We first need to get the trig function on one side by itself.
To do this all we need to do is divide both sides by 2.
Likewise, the angle in the fourth quadrant will \(\frac\) below the \(x\)-axis.
So, we could use \( - \frac\) or \(2\pi - \frac = \frac\).
One way to remember how to get the positive form of the second angle is to think of making one full revolution from the positive \(x\)-axis ( subtracting) \(\frac\). As the discussion about finding the second angle has shown there are many ways to write any given angle on the unit circle.
How To Solve A Trigonometry Problem Research Papers On Grief And Loss

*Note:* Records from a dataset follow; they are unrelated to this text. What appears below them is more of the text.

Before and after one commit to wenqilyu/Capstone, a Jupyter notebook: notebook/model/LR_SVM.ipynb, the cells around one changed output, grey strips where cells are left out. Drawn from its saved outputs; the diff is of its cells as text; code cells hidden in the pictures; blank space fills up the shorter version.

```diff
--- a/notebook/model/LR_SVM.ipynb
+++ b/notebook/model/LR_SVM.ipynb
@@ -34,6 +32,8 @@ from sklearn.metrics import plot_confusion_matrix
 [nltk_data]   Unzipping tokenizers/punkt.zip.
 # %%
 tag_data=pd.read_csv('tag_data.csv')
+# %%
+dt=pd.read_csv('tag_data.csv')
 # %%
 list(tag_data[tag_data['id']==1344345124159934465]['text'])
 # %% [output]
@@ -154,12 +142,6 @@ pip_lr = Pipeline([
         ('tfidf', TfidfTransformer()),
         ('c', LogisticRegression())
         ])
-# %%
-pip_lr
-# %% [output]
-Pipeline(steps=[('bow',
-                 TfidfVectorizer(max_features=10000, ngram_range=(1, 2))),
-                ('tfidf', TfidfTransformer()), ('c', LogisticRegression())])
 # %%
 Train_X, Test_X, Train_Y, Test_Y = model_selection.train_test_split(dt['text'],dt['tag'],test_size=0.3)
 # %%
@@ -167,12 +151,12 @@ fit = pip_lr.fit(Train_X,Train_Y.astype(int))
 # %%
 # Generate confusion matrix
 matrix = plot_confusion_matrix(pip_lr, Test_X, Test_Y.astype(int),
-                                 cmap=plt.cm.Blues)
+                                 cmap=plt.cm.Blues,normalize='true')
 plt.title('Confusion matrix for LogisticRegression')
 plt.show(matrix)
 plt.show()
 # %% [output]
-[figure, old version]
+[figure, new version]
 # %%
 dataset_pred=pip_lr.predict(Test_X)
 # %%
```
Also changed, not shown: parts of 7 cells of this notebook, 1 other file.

Sometimes it will be \( - \frac\) that we want for the solution and sometimes we will want both (or neither) of the listed angles.So, the solutions are : \(\frac,\;\frac,\; - \frac,\; - \frac\).This problem is very similar to the other problems in this section with a very important difference. Due to the nature of the mathematics on this site it is best views in landscape mode.If your device is not in landscape mode many of the equations will run off the side of your device (should be able to scroll to see them) and some of the menu items will be cut off due to the narrow screen width.In a calculus class we are often more interested in only the solutions to a trig equation that fall in a certain interval.The first step in this kind of problem is to find all possible solutions. \[\begin\frac 2\pi \,n\,,\;\;n = 0,\, \pm 1,\, \pm 2,\, \pm 3,\, \ldots \ \frac 2\pi \,n\,,\;\;n = 0,\, \pm 1,\, \pm 2,\, \pm 3,\, \ldots \end\] Now, to find the solutions in the interval all we need to do is start picking values of \(n\), plugging them in and getting the solutions that will fall into the interval that we’ve been given. \[\begin& \frac 2\pi \,\left( 0 \right)\, = \frac use \(n = - 2\)) we will once again be outside of the interval so we’ve found all the possible solutions that lie inside the interval \([ - 2\pi ,2\pi ]\).Now we come to the very important difference between this problem and the previous problems in this section.The solution is NOT \[\beginx & = \frac 2\pi n,\quad n = 0, \pm 1, \pm 2, \ldots \ x & = \frac 2\pi n,\quad n = 0, \pm 1, \pm 2, \ldots \end\] This is not the set of solutions because we are NOT looking for values of \(x\) for which \(\sin \left( x \right) = - \frac\), but instead we are looking for values of \(x\) for which \(\sin \left( \right) = - \frac\).Note the difference in the arguments of the sine function! This makes all the difference in the world in finding the solution! \[\beginx & = \frac \frac = \frac 2\pi \end\] Okay, so we finally got past the right endpoint of our interval so we don’t need any more positive n.Therefore, the set of solutions is \[\begin5x & = \frac 2\pi n,\quad n = 0, \pm 1, \pm 2, \ldots \ 5x & = \frac 2\pi n,\quad n = 0, \pm 1, \pm 2, \ldots \end\] Well, actually, that’s not quite the solution. \[\beginx & = \frac \frac = \frac = \frac & \hspace & \Rightarrow \hspace\sin \left( \right) = \sin \left( \right) = - \frac\ x & = \frac \frac = \frac & \hspace & \Rightarrow \hspace\sin \left( \right) = \sin \left( \right) = - \frac\end\] We’ll leave it to you to verify our work showing they are solutions. If you didn’t divide the \(2\pi n\) by 5 you would have missed these solutions! Now let’s take a look at the negative \(n\) and see what we’ve got. \[\beginx & = \frac \frac = - \frac This problem is a little different from the previous ones.